** Opening EXTRACTED RECORDS block **

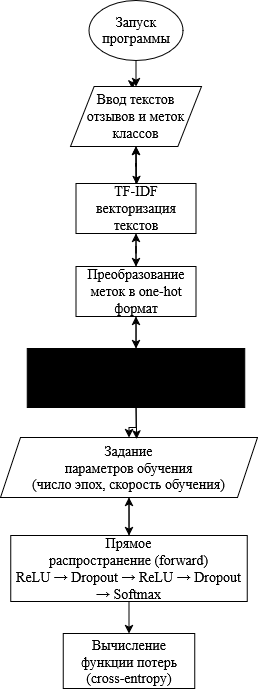
aieqow/tasks-11-12 keeps this draw.io diagram as Диаграмма без названия.drawio.png. Above is the earlier version. Source tidied: cells renumbered, new cells last; positions are measured from the earlier drawing's top-left corner, leaving out a move shared by most shapes. Source of this version:
```xml
<mxGraphModel background="light-dark(#FFFFFF,#FFF2F2)">
  <root>
    <mxCell id="0" />
    <mxCell id="1" parent="0" />
    <mxCell id="2" value="&lt;font face=&quot;Times New Roman&quot; style=&quot;font-size: 14px;&quot;&gt;&lt;span style=&quot;color: light-dark(rgb(0, 0, 0), rgb(0, 0, 0));&quot;&gt;Запуск программы&lt;/span&gt;&lt;/font&gt;" style="ellipse;whiteSpace=wrap;html=1;fillColor=light-dark(#FFFFFF,#FFFFFF);strokeColor=light-dark(#000000,#000000);" parent="1" vertex="1">
      <mxGeometry x="88.5" width="94" height="60" as="geometry" />
    </mxCell>
    <mxCell id="3" style="edgeStyle=orthogonalEdgeStyle;rounded=0;jettySize=auto;html=1;exitX=0.5;exitY=0;exitDx=0;exitDy=0;" parent="1" edge="1" source="4">
      <mxGeometry relative="1" as="geometry">
        <mxPoint x="131.8" y="88.4" as="targetPoint" />
      </mxGeometry>
    </mxCell>
    <mxCell id="4" value="&lt;font face=&quot;Times New Roman&quot; style=&quot;font-size: 14px;&quot;&gt;&lt;span style=&quot;color: light-dark(rgb(0, 0, 0), rgb(0, 0, 0));&quot;&gt;Ввод текстов отзывов и меток классов&lt;/span&gt;&lt;/font&gt;" style="shape=parallelogram;perimeter=parallelogramPerimeter;whiteSpace=wrap;html=1;fixedSize=1;size=23.60003662109375;fillColor=light-dark(#FFFFFF,#FFFFFF);strokeColor=light-dark(#000000,#000000);" parent="1" vertex="1">
      <mxGeometry x="70" y="86" width="131" height="60" as="geometry" />
    </mxCell>
    <mxCell id="5" style="endArrow=classic;html=1;rounded=0;exitX=0.5;exitY=1;exitDx=0;exitDy=0;entryX=0.5;entryY=0;entryDx=0;entryDy=0;strokeColor=light-dark(#000000,#000000);" parent="1" edge="1" source="2" target="4">
      <mxGeometry relative="1" as="geometry" />
    </mxCell>
    <mxCell id="6" style="edgeStyle=orthogonalEdgeStyle;rounded=0;jettySize=auto;html=1;" parent="1" edge="1" source="8" target="4">
      <mxGeometry relative="1" as="geometry" />
    </mxCell>
    <mxCell id="7" style="edgeStyle=orthogonalEdgeStyle;rounded=0;jettySize=auto;html=1;" parent="1" edge="1" source="8" target="4">
      <mxGeometry relative="1" as="geometry" />
    </mxCell>
    <mxCell id="8" value="&lt;font face=&quot;Times New Roman&quot; style=&quot;font-size: 14px;&quot;&gt;&lt;span style=&quot;color: light-dark(rgb(0, 0, 0), rgb(0, 0, 0));&quot;&gt;TF-IDF векторизация текстов&lt;/span&gt;&lt;/font&gt;" style="rounded=0;whiteSpace=wrap;html=1;strokeColor=light-dark(#000000,#000000);fillColor=light-dark(#FFFFFF,#FFFFFF);" parent="1" vertex="1">
      <mxGeometry x="75.5" y="183" width="120" height="50" as="geometry" />
    </mxCell>
    <mxCell id="9" style="endArrow=classic;html=1;rounded=0;strokeColor=light-dark(#000000,#000000);exitX=0.5;exitY=1;exitDx=0;exitDy=0;" parent="1" edge="1" source="4">
      <mxGeometry relative="1" as="geometry">
        <mxPoint x="136" y="184" as="targetPoint" />
      </mxGeometry>
    </mxCell>
    <mxCell id="10" style="edgeStyle=orthogonalEdgeStyle;rounded=0;jettySize=auto;html=1;" parent="1" edge="1" source="11" target="8">
      <mxGeometry relative="1" as="geometry" />
    </mxCell>
    <mxCell id="11" value="&lt;font face=&quot;Times New Roman&quot; style=&quot;font-size: 14px;&quot;&gt;&lt;span style=&quot;line-height: 107%; color: light-dark(rgb(0, 0, 0), rgb(0, 0, 0));&quot;&gt;Преобразование&lt;br&gt;меток в one-hot формат&lt;/span&gt;&lt;/font&gt;" style="rounded=0;whiteSpace=wrap;html=1;strokeColor=light-dark(#000000,#000000);fillColor=light-dark(#FFFFFF,#FFFFFF);" parent="1" vertex="1">
      <mxGeometry x="75.5" y="266" width="120" height="50" as="geometry" />
    </mxCell>
    <mxCell id="12" style="endArrow=classic;html=1;rounded=0;strokeColor=light-dark(#000000,#000000);exitX=0.5;exitY=1;exitDx=0;exitDy=0;entryX=0.5;entryY=0;entryDx=0;entryDy=0;" parent="1" edge="1" source="8" target="11">
      <mxGeometry relative="1" as="geometry" />
    </mxCell>
    <mxCell id="13" style="edgeStyle=orthogonalEdgeStyle;rounded=0;jettySize=auto;html=1;" parent="1" edge="1" source="15" target="11">
      <mxGeometry relative="1" as="geometry" />
    </mxCell>
    <mxCell id="14" style="edgeStyle=orthogonalEdgeStyle;rounded=0;jettySize=auto;html=1;" parent="1" edge="1" source="15" target="17">
      <mxGeometry relative="1" as="geometry" />
    </mxCell>
    <mxCell id="15" value="&lt;font style=&quot;font-size: 14px;&quot;&gt;&lt;span style=&quot;line-height: 107%; font-family: &amp;quot;Times New Roman&amp;quot;, serif; color: light-dark(rgb(0, 0, 0), rgb(0, 0, 0));&quot;&gt;Инициализация&lt;br&gt;нейронной сети&lt;br&gt;(input → 64 → 32 → 2, dropout)&lt;/span&gt;&lt;/font&gt;" style="rounded=0;whiteSpace=wrap;html=1;strokeColor=light-dark(#000000,#000000);fillColor=light-dark(#000000,#FFFFFF);" parent="1" vertex="1">
      <mxGeometry x="26.8" y="348" width="217.5" height="59" as="geometry" />
    </mxCell>
    <mxCell id="16" style="endArrow=classic;html=1;rounded=0;strokeColor=light-dark(#000000,#000000);exitX=0.5;exitY=1;exitDx=0;exitDy=0;entryX=0.5;entryY=0;entryDx=0;entryDy=0;" parent="1" edge="1" source="11" target="15">
      <mxGeometry relative="1" as="geometry" />
    </mxCell>
    <mxCell id="17" value="&lt;font style=&quot;font-size: 14px;&quot;&gt;&lt;span style=&quot;line-height: 107%; font-family: &amp;quot;Times New Roman&amp;quot;, serif; color: light-dark(rgb(0, 0, 0), rgb(0, 0, 0));&quot;&gt;Задание&lt;br&gt;параметров обучения&lt;br&gt;(число эпох, скорость обучения)&lt;/span&gt;&lt;/font&gt;" style="shape=parallelogram;perimeter=parallelogramPerimeter;whiteSpace=wrap;html=1;fixedSize=1;fillColor=light-dark(#FFFFFF,#FFFFFF);strokeColor=light-dark(#000000,#000000);" parent="1" vertex="1">
      <mxGeometry y="437" width="257" height="60" as="geometry" />
    </mxCell>
    <mxCell id="18" style="endArrow=classic;html=1;rounded=0;strokeColor=light-dark(#000000,#000000);exitX=0.5;exitY=1;exitDx=0;exitDy=0;entryX=0.53;entryY=0.023;entryDx=0;entryDy=0;entryPerimeter=0;" parent="1" edge="1" source="15" target="17">
      <mxGeometry relative="1" as="geometry" />
    </mxCell>
    <mxCell id="19" style="edgeStyle=orthogonalEdgeStyle;rounded=0;jettySize=auto;html=1;" parent="1" edge="1" source="20" target="17">
      <mxGeometry relative="1" as="geometry" />
    </mxCell>
    <mxCell id="20" value="&lt;font style=&quot;font-size: 14px;&quot;&gt;&lt;span style=&quot;line-height: 107%; font-family: &amp;quot;Times New Roman&amp;quot;, serif; color: light-dark(rgb(0, 0, 0), rgb(0, 0, 0));&quot;&gt;Прямое&lt;br&gt;распространение (forward)&lt;br&gt;ReLU → Dropout → ReLU → Dropout → Softmax&lt;/span&gt;&lt;/font&gt;" style="rounded=0;whiteSpace=wrap;html=1;fillColor=light-dark(#FFFFFF,#FFFFFF);strokeColor=light-dark(#000000,#000000);" parent="1" vertex="1">
      <mxGeometry x="10.2" y="535" width="236.5" height="66" as="geometry" />
    </mxCell>
    <mxCell id="21" style="endArrow=classic;html=1;rounded=0;strokeColor=light-dark(#000000,#000000);exitX=0.5;exitY=1;exitDx=0;exitDy=0;entryX=0.5;entryY=0;entryDx=0;entryDy=0;" parent="1" edge="1" source="17" target="20">
      <mxGeometry relative="1" as="geometry" />
    </mxCell>
    <mxCell id="22" value="&lt;font style=&quot;color: light-dark(rgb(0, 0, 0), rgb(0, 0, 0)); font-size: 14px;&quot;&gt;&lt;span style=&quot;line-height: 107%; font-family: &amp;quot;Times New Roman&amp;quot;, serif;&quot;&gt;Вычисление&lt;br&gt;функции потерь&lt;br&gt;(cross-entropy)&lt;/span&gt;&lt;/font&gt;" style="rounded=0;whiteSpace=wrap;html=1;fillColor=light-dark(#FFFFFF,#FFFFFF);strokeColor=light-dark(#000000,#000000);" parent="1" vertex="1">
      <mxGeometry x="62.8" y="633" width="131.5" height="55" as="geometry" />
    </mxCell>
    <mxCell id="23" style="endArrow=classic;html=1;rounded=0;strokeColor=light-dark(#000000,#000000);exitX=0.5;exitY=1;exitDx=0;exitDy=0;entryX=0.5;entryY=0;entryDx=0;entryDy=0;" parent="1" edge="1" source="20" target="22">
      <mxGeometry relative="1" as="geometry" />
    </mxCell>
  </root>
</mxGraphModel>
```
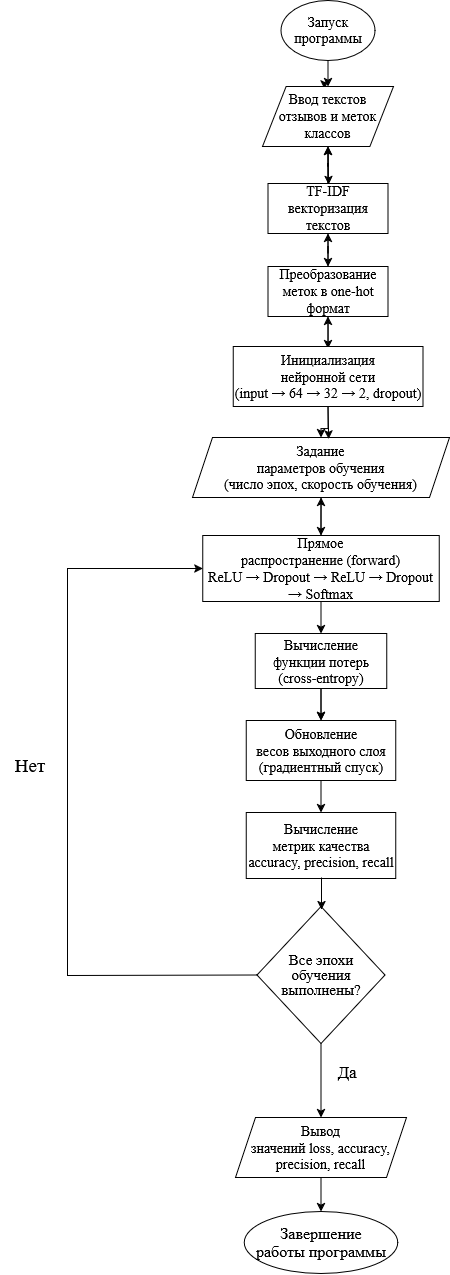
Above is the later version.

What changed in the source:
```diff
@@ -39,23 +39,28 @@
     <mxCell id="12" style="endArrow=classic;html=1;rounded=0;strokeColor=light-dark(#000000,#000000);exitX=0.5;exitY=1;exitDx=0;exitDy=0;entryX=0.5;entryY=0;entryDx=0;entryDy=0;" parent="1" edge="1" source="8" target="11">
       <mxGeometry relative="1" as="geometry" />
     </mxCell>
-    <mxCell id="13" style="edgeStyle=orthogonalEdgeStyle;rounded=0;jettySize=auto;html=1;" parent="1" edge="1" source="15" target="11">
-      <mxGeometry relative="1" as="geometry" />
+    <mxCell id="13" style="edgeStyle=orthogonalEdgeStyle;rounded=0;jettySize=auto;html=1;" parent="1" edge="1" target="11">
+      <mxGeometry relative="1" as="geometry">
+        <mxPoint x="135.6" y="348" as="sourcePoint" />
+      </mxGeometry>
     </mxCell>
-    <mxCell id="14" style="edgeStyle=orthogonalEdgeStyle;rounded=0;jettySize=auto;html=1;" parent="1" edge="1" source="15" target="17">
-      <mxGeometry relative="1" as="geometry" />
+    <mxCell id="14" style="edgeStyle=orthogonalEdgeStyle;rounded=0;jettySize=auto;html=1;" parent="1" edge="1" target="17">
+      <mxGeometry relative="1" as="geometry">
+        <mxPoint x="135.6" y="407" as="sourcePoint" />
+      </mxGeometry>
     </mxCell>
-    <mxCell id="15" value="&lt;font style=&quot;font-size: 14px;&quot;&gt;&lt;span style=&quot;line-height: 107%; font-family: &amp;quot;Times New Roman&amp;quot;, serif; color: light-dark(rgb(0, 0, 0), rgb(0, 0, 0));&quot;&gt;Инициализация&lt;br&gt;нейронной сети&lt;br&gt;(input → 64 → 32 → 2, dropout)&lt;/span&gt;&lt;/font&gt;" style="rounded=0;whiteSpace=wrap;html=1;strokeColor=light-dark(#000000,#000000);fillColor=light-dark(#000000,#FFFFFF);" parent="1" vertex="1">
-      <mxGeometry x="26.8" y="348" width="217.5" height="59" as="geometry" />
-    </mxCell>
-    <mxCell id="16" style="endArrow=classic;html=1;rounded=0;strokeColor=light-dark(#000000,#000000);exitX=0.5;exitY=1;exitDx=0;exitDy=0;entryX=0.5;entryY=0;entryDx=0;entryDy=0;" parent="1" edge="1" source="11" target="15">
-      <mxGeometry relative="1" as="geometry" />
+    <mxCell id="16" style="endArrow=classic;html=1;rounded=0;strokeColor=light-dark(#000000,#000000);exitX=0.5;exitY=1;exitDx=0;exitDy=0;entryX=0.5;entryY=0;entryDx=0;entryDy=0;" parent="1" edge="1" source="11">
+      <mxGeometry relative="1" as="geometry">
+        <mxPoint x="135.5" y="348" as="targetPoint" />
+      </mxGeometry>
     </mxCell>
     <mxCell id="17" value="&lt;font style=&quot;font-size: 14px;&quot;&gt;&lt;span style=&quot;line-height: 107%; font-family: &amp;quot;Times New Roman&amp;quot;, serif; color: light-dark(rgb(0, 0, 0), rgb(0, 0, 0));&quot;&gt;Задание&lt;br&gt;параметров обучения&lt;br&gt;(число эпох, скорость обучения)&lt;/span&gt;&lt;/font&gt;" style="shape=parallelogram;perimeter=parallelogramPerimeter;whiteSpace=wrap;html=1;fixedSize=1;fillColor=light-dark(#FFFFFF,#FFFFFF);strokeColor=light-dark(#000000,#000000);" parent="1" vertex="1">
       <mxGeometry y="437" width="257" height="60" as="geometry" />
     </mxCell>
-    <mxCell id="18" style="endArrow=classic;html=1;rounded=0;strokeColor=light-dark(#000000,#000000);exitX=0.5;exitY=1;exitDx=0;exitDy=0;entryX=0.53;entryY=0.023;entryDx=0;entryDy=0;entryPerimeter=0;" parent="1" edge="1" source="15" target="17">
-      <mxGeometry relative="1" as="geometry" />
+    <mxCell id="18" style="endArrow=classic;html=1;rounded=0;strokeColor=light-dark(#000000,#000000);exitX=0.5;exitY=1;exitDx=0;exitDy=0;entryX=0.53;entryY=0.023;entryDx=0;entryDy=0;entryPerimeter=0;" parent="1" edge="1" target="17">
+      <mxGeometry relative="1" as="geometry">
+        <mxPoint x="135.5" y="407" as="sourcePoint" />
+      </mxGeometry>
     </mxCell>
     <mxCell id="19" style="edgeStyle=orthogonalEdgeStyle;rounded=0;jettySize=auto;html=1;" parent="1" edge="1" source="20" target="17">
       <mxGeometry relative="1" as="geometry" />
@@ -66,11 +71,64 @@
     <mxCell id="21" style="endArrow=classic;html=1;rounded=0;strokeColor=light-dark(#000000,#000000);exitX=0.5;exitY=1;exitDx=0;exitDy=0;entryX=0.5;entryY=0;entryDx=0;entryDy=0;" parent="1" edge="1" source="17" target="20">
       <mxGeometry relative="1" as="geometry" />
     </mxCell>
+    <mxCell id="24" style="edgeStyle=orthogonalEdgeStyle;rounded=0;jettySize=auto;html=1;" parent="1" edge="1" source="22" target="25">
+      <mxGeometry relative="1" as="geometry" />
+    </mxCell>
     <mxCell id="22" value="&lt;font style=&quot;color: light-dark(rgb(0, 0, 0), rgb(0, 0, 0)); font-size: 14px;&quot;&gt;&lt;span style=&quot;line-height: 107%; font-family: &amp;quot;Times New Roman&amp;quot;, serif;&quot;&gt;Вычисление&lt;br&gt;функции потерь&lt;br&gt;(cross-entropy)&lt;/span&gt;&lt;/font&gt;" style="rounded=0;whiteSpace=wrap;html=1;fillColor=light-dark(#FFFFFF,#FFFFFF);strokeColor=light-dark(#000000,#000000);" parent="1" vertex="1">
       <mxGeometry x="62.8" y="633" width="131.5" height="55" as="geometry" />
     </mxCell>
     <mxCell id="23" style="endArrow=classic;html=1;rounded=0;strokeColor=light-dark(#000000,#000000);exitX=0.5;exitY=1;exitDx=0;exitDy=0;entryX=0.5;entryY=0;entryDx=0;entryDy=0;" parent="1" edge="1" source="20" target="22">
       <mxGeometry relative="1" as="geometry" />
     </mxCell>
+    <mxCell id="25" value="&lt;font style=&quot;font-size: 14px;&quot;&gt;&lt;span style=&quot;line-height: 107%; font-family: &amp;quot;Times New Roman&amp;quot;, serif; color: light-dark(rgb(0, 0, 0), rgb(0, 0, 0));&quot;&gt;Обновление&lt;br&gt;весов выходного слоя&lt;br&gt;(градиентный спуск)&lt;/span&gt;&lt;/font&gt;" style="rounded=0;whiteSpace=wrap;html=1;fillColor=light-dark(#FFFFFF,#FFFFFF);strokeColor=light-dark(#000000,#000000);" parent="1" vertex="1">
+      <mxGeometry x="53.8" y="720" width="149.5" height="60" as="geometry" />
+    </mxCell>
+    <mxCell id="26" style="endArrow=classic;html=1;rounded=0;strokeColor=light-dark(#000000,#000000);exitX=0.5;exitY=1;exitDx=0;exitDy=0;entryX=0.5;entryY=0;entryDx=0;entryDy=0;" parent="1" edge="1" source="22" target="25">
+      <mxGeometry relative="1" as="geometry" />
+    </mxCell>
+    <mxCell id="27" value="&lt;font style=&quot;font-size: 14px;&quot;&gt;&lt;span style=&quot;line-height: 107%; font-family: &amp;quot;Times New Roman&amp;quot;, serif; color: light-dark(rgb(0, 0, 0), rgb(0, 0, 0));&quot;&gt;Вычисление&lt;br&gt;метрик качества&lt;br&gt;accuracy, precision, recall&lt;/span&gt;&lt;/font&gt;" style="rounded=0;whiteSpace=wrap;html=1;strokeColor=light-dark(#000000,#000000);fillColor=light-dark(#FFFFFF,#FFFFFF);" parent="1" vertex="1">
+      <mxGeometry x="53.8" y="812" width="149.5" height="66" as="geometry" />
+    </mxCell>
+    <mxCell id="28" style="endArrow=classic;html=1;rounded=0;strokeColor=light-dark(#000000,#000000);exitX=0.5;exitY=1;exitDx=0;exitDy=0;entryX=0.5;entryY=0;entryDx=0;entryDy=0;" parent="1" edge="1" source="25" target="27">
+      <mxGeometry relative="1" as="geometry" />
+    </mxCell>
+    <mxCell id="29" value="&lt;div style=&quot;line-height: 100%;&quot;&gt;&lt;font style=&quot;font-size: 15px;&quot;&gt;&lt;span style=&quot;font-family: &amp;quot;Times New Roman&amp;quot;, serif; color: light-dark(rgb(0, 0, 0), rgb(0, 0, 0)); line-height: 100%;&quot;&gt;Все эпохи&lt;br&gt;обучения выполнены?&lt;/span&gt;&lt;/font&gt;&lt;/div&gt;" style="rhombus;whiteSpace=wrap;html=1;fillColor=light-dark(#FFFFFF,#FFFFFF);strokeColor=light-dark(#000000,#000000);" parent="1" vertex="1">
+      <mxGeometry x="64.5" y="906" width="128" height="137" as="geometry" />
+    </mxCell>
+    <mxCell id="30" style="endArrow=classic;html=1;rounded=0;exitX=0;exitY=0.5;exitDx=0;exitDy=0;entryX=0;entryY=0.5;entryDx=0;entryDy=0;strokeColor=light-dark(#000000,#000000);" parent="1" edge="1" source="29" target="20">
+      <mxGeometry relative="1" as="geometry">
+        <Array as="points">
+          <mxPoint x="-125" y="975" />
+          <mxPoint x="-125" y="568" />
+        </Array>
+      </mxGeometry>
+    </mxCell>
+    <mxCell id="31" value="&lt;span style=&quot;color: light-dark(rgb(0, 0, 0), rgb(0, 0, 0));&quot;&gt;&lt;font face=&quot;Times New Roman&quot; style=&quot;font-size: 19px;&quot;&gt;Нет&lt;/font&gt;&lt;/span&gt;" style="text;html=1;whiteSpace=wrap;strokeColor=none;fillColor=none;align=center;verticalAlign=middle;rounded=0;" parent="1" vertex="1">
+      <mxGeometry x="-192" y="750" width="60" height="30" as="geometry" />
+    </mxCell>
+    <mxCell id="32" value="&lt;font style=&quot;font-size: 14px;&quot;&gt;&lt;span style=&quot;line-height: 107%; font-family: &amp;quot;Times New Roman&amp;quot;, serif; color: light-dark(rgb(0, 0, 0), rgb(0, 0, 0));&quot;&gt;Вывод&lt;br/&gt;значений loss, accuracy, precision, recall&lt;/span&gt;&lt;/font&gt;" style="shape=parallelogram;perimeter=parallelogramPerimeter;whiteSpace=wrap;html=1;fixedSize=1;fillColor=light-dark(#FFFFFF,#FFFFFF);strokeColor=light-dark(#000000,#000000);" parent="1" vertex="1">
+      <mxGeometry x="43" y="1117" width="171" height="60" as="geometry" />
+    </mxCell>
+    <mxCell id="33" style="endArrow=classic;html=1;rounded=0;exitX=0.5;exitY=1;exitDx=0;exitDy=0;strokeColor=light-dark(#000000,#000000);" parent="1" edge="1" source="29" target="32">
+      <mxGeometry relative="1" as="geometry" />
+    </mxCell>
+    <mxCell id="34" value="&lt;span style=&quot;font-size: 12pt; line-height: 107%; font-family: &amp;quot;Times New Roman&amp;quot;, serif; color: light-dark(rgb(0, 0, 0), rgb(0, 0, 0));&quot;&gt;Завершение&lt;br/&gt;работы программы&lt;/span&gt;" style="ellipse;whiteSpace=wrap;html=1;strokeColor=light-dark(#000000,#000000);fillColor=light-dark(#FFFFFF,#FFFFFF);" parent="1" vertex="1">
+      <mxGeometry x="51.8" y="1211" width="153.5" height="62" as="geometry" />
+    </mxCell>
+    <mxCell id="35" value="&lt;font face=&quot;Times New Roman&quot; style=&quot;font-size: 17px; color: light-dark(rgb(0, 0, 0), rgb(0, 0, 0));&quot;&gt;Да&lt;/font&gt;" style="text;html=1;whiteSpace=wrap;strokeColor=none;fillColor=none;align=center;verticalAlign=middle;rounded=0;" parent="1" vertex="1">
+      <mxGeometry x="125" y="1057" width="60" height="30" as="geometry" />
+    </mxCell>
+    <mxCell id="36" style="endArrow=classic;html=1;rounded=0;strokeColor=light-dark(#000000,#000000);exitX=0.5;exitY=1;exitDx=0;exitDy=0;entryX=0.5;entryY=0;entryDx=0;entryDy=0;" parent="1" edge="1" source="32" target="34">
+      <mxGeometry relative="1" as="geometry" />
+    </mxCell>
+    <mxCell id="37" style="endArrow=classic;html=1;rounded=0;strokeColor=light-dark(#000000,#000000);exitX=0.5;exitY=1;exitDx=0;exitDy=0;entryX=0.5;entryY=0;entryDx=0;entryDy=0;" parent="1" edge="1">
+      <mxGeometry relative="1" as="geometry">
+        <mxPoint x="129" y="877" as="sourcePoint" />
+        <mxPoint x="129" y="909" as="targetPoint" />
+      </mxGeometry>
+    </mxCell>
+    <mxCell id="15" value="&lt;font style=&quot;font-size: 14px;&quot;&gt;&lt;span style=&quot;line-height: 107%; font-family: &amp;quot;Times New Roman&amp;quot;, serif; color: light-dark(rgb(0, 0, 0), rgb(0, 0, 0));&quot;&gt;Инициализация&lt;br&gt;нейронной сети&lt;br&gt;(input → 64 → 32 → 2, dropout)&lt;/span&gt;&lt;/font&gt;" style="rounded=0;whiteSpace=wrap;html=1;fillColor=light-dark(#FFFFFF,#FFFFFF);strokeColor=light-dark(#000000,#000000);" parent="1" vertex="1">
+      <mxGeometry x="40.6" y="346" width="189.8" height="60" as="geometry" />
+    </mxCell>
   </root>
 </mxGraphModel>
```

** Closing EXTRACTED RECORDS block **

=== WORK TO BE COMPLETED ===
For the word "targetPoint", tally the lines above that hold it and answer with the number alone.

=== TASK RESULT ===
4